(RECORDS TO USE begins)

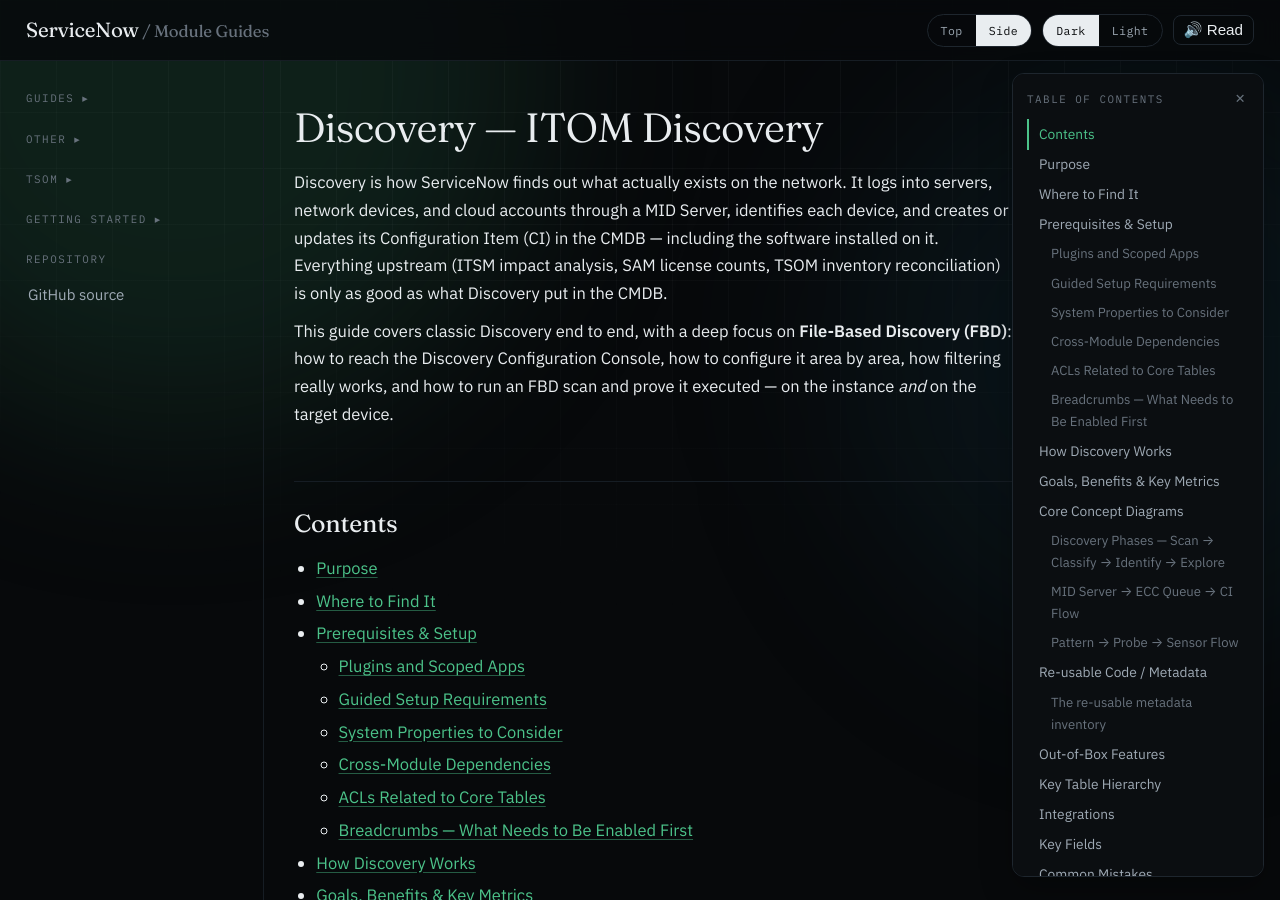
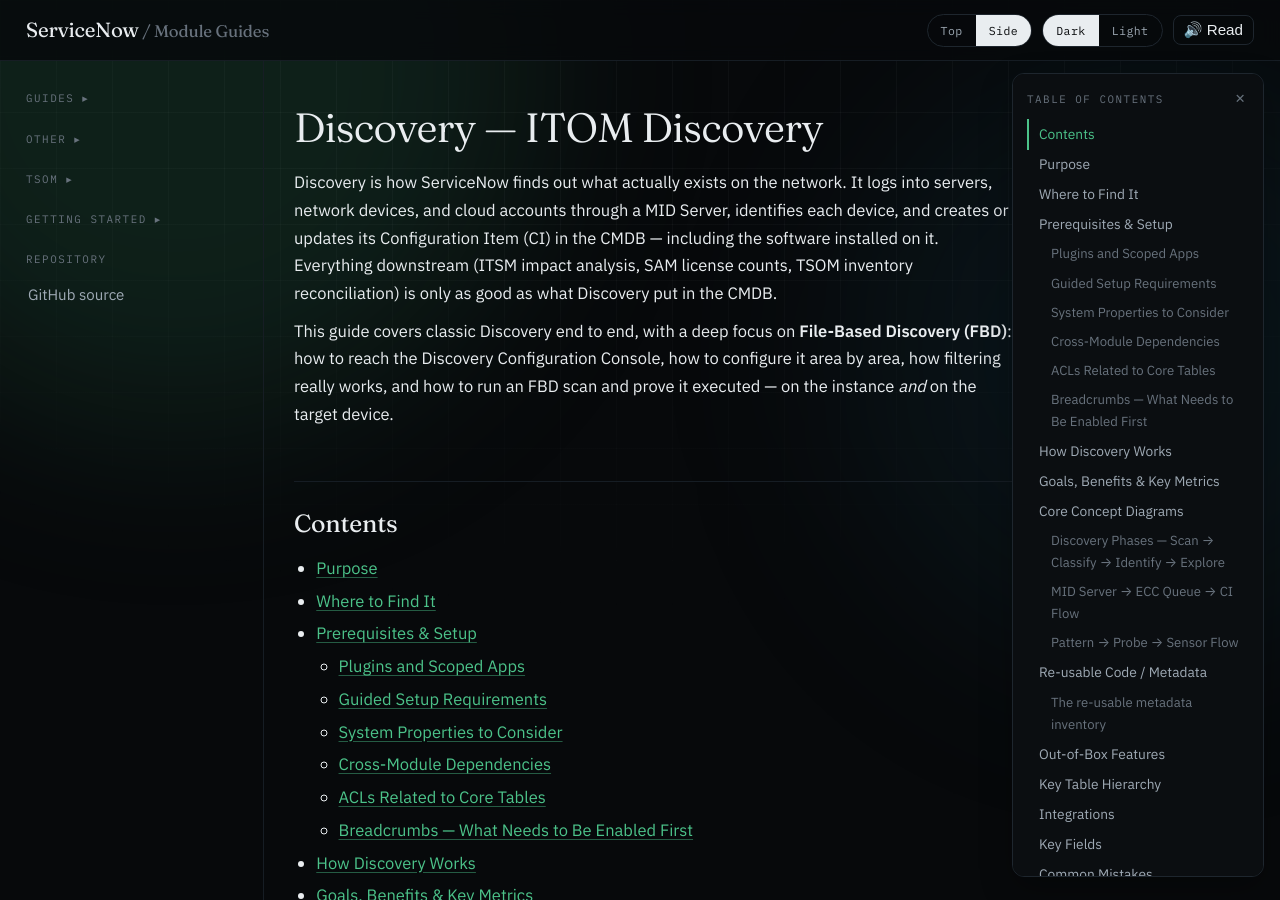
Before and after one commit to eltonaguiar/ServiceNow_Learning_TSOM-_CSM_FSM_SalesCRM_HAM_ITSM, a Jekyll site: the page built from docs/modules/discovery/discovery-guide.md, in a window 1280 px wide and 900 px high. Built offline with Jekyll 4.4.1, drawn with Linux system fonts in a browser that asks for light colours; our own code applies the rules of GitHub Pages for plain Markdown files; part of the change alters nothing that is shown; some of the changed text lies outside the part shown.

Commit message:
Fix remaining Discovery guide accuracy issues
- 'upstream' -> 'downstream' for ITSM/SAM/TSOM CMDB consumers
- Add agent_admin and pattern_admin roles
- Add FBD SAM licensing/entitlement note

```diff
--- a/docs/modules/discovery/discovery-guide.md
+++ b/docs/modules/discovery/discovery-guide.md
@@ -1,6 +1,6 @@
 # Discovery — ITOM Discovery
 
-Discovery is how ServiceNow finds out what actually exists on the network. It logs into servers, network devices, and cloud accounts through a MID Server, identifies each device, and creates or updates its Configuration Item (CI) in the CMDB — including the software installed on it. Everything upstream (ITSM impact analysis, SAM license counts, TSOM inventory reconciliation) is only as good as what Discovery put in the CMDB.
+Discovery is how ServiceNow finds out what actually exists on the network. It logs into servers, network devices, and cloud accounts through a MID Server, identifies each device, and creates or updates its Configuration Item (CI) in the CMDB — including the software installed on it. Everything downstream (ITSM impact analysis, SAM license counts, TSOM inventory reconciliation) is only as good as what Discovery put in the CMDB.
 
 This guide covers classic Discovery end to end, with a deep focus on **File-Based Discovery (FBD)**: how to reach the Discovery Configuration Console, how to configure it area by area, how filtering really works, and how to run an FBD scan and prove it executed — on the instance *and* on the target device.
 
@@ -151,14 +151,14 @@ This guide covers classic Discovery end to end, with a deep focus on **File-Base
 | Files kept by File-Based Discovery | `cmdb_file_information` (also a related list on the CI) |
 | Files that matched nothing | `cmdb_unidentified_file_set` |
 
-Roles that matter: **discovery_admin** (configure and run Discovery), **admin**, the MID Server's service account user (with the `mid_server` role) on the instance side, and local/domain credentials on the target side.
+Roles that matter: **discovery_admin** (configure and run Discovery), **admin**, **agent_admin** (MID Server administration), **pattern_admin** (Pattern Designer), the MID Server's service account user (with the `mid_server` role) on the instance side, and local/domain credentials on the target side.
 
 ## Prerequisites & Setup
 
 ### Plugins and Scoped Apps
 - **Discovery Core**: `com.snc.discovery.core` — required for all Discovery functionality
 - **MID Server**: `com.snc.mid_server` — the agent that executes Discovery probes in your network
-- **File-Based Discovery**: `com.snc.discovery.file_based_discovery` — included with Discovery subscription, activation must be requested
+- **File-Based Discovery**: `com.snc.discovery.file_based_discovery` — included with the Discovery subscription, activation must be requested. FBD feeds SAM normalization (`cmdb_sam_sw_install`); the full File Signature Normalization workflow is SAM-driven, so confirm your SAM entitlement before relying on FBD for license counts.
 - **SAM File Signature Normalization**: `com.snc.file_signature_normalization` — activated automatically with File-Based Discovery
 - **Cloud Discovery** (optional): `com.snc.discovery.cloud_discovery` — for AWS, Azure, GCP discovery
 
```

(RECORDS TO USE ends)

TASK OBJECTIVE: Pictures stay out, but every record above is to be returned exactly.

YOUR SOLUTION:
Before and after one commit to eltonaguiar/ServiceNow_Learning_TSOM-_CSM_FSM_SalesCRM_HAM_ITSM, a Jekyll site: the page built from docs/modules/discovery/discovery-guide.md, in a window 1280 px wide and 900 px high. Built offline with Jekyll 4.4.1, drawn with Linux system fonts in a browser that asks for light colours; our own code applies the rules of GitHub Pages for plain Markdown files; part of the change alters nothing that is shown; some of the changed text lies outside the part shown.

Commit message:
Fix remaining Discovery guide accuracy issues
- 'upstream' -> 'downstream' for ITSM/SAM/TSOM CMDB consumers
- Add agent_admin and pattern_admin roles
- Add FBD SAM licensing/entitlement note

```diff
--- a/docs/modules/discovery/discovery-guide.md
+++ b/docs/modules/discovery/discovery-guide.md
@@ -1,6 +1,6 @@
 # Discovery — ITOM Discovery
 
-Discovery is how ServiceNow finds out what actually exists on the network. It logs into servers, network devices, and cloud accounts through a MID Server, identifies each device, and creates or updates its Configuration Item (CI) in the CMDB — including the software installed on it. Everything upstream (ITSM impact analysis, SAM license counts, TSOM inventory reconciliation) is only as good as what Discovery put in the CMDB.
+Discovery is how ServiceNow finds out what actually exists on the network. It logs into servers, network devices, and cloud accounts through a MID Server, identifies each device, and creates or updates its Configuration Item (CI) in the CMDB — including the software installed on it. Everything downstream (ITSM impact analysis, SAM license counts, TSOM inventory reconciliation) is only as good as what Discovery put in the CMDB.
 
 This guide covers classic Discovery end to end, with a deep focus on **File-Based Discovery (FBD)**: how to reach the Discovery Configuration Console, how to configure it area by area, how filtering really works, and how to run an FBD scan and prove it executed — on the instance *and* on the target device.
 
@@ -151,14 +151,14 @@ This guide covers classic Discovery end to end, with a deep focus on **File-Base
 | Files kept by File-Based Discovery | `cmdb_file_information` (also a related list on the CI) |
 | Files that matched nothing | `cmdb_unidentified_file_set` |
 
-Roles that matter: **discovery_admin** (configure and run Discovery), **admin**, the MID Server's service account user (with the `mid_server` role) on the instance side, and local/domain credentials on the target side.
+Roles that matter: **discovery_admin** (configure and run Discovery), **admin**, **agent_admin** (MID Server administration), **pattern_admin** (Pattern Designer), the MID Server's service account user (with the `mid_server` role) on the instance side, and local/domain credentials on the target side.
 
 ## Prerequisites & Setup
 
 ### Plugins and Scoped Apps
 - **Discovery Core**: `com.snc.discovery.core` — required for all Discovery functionality
 - **MID Server**: `com.snc.mid_server` — the agent that executes Discovery probes in your network
-- **File-Based Discovery**: `com.snc.discovery.file_based_discovery` — included with Discovery subscription, activation must be requested
+- **File-Based Discovery**: `com.snc.discovery.file_based_discovery` — included with the Discovery subscription, activation must be requested. FBD feeds SAM normalization (`cmdb_sam_sw_install`); the full File Signature Normalization workflow is SAM-driven, so confirm your SAM entitlement before relying on FBD for license counts.
 - **SAM File Signature Normalization**: `com.snc.file_signature_normalization` — activated automatically with File-Based Discovery
 - **Cloud Discovery** (optional): `com.snc.discovery.cloud_discovery` — for AWS, Azure, GCP discovery
 
```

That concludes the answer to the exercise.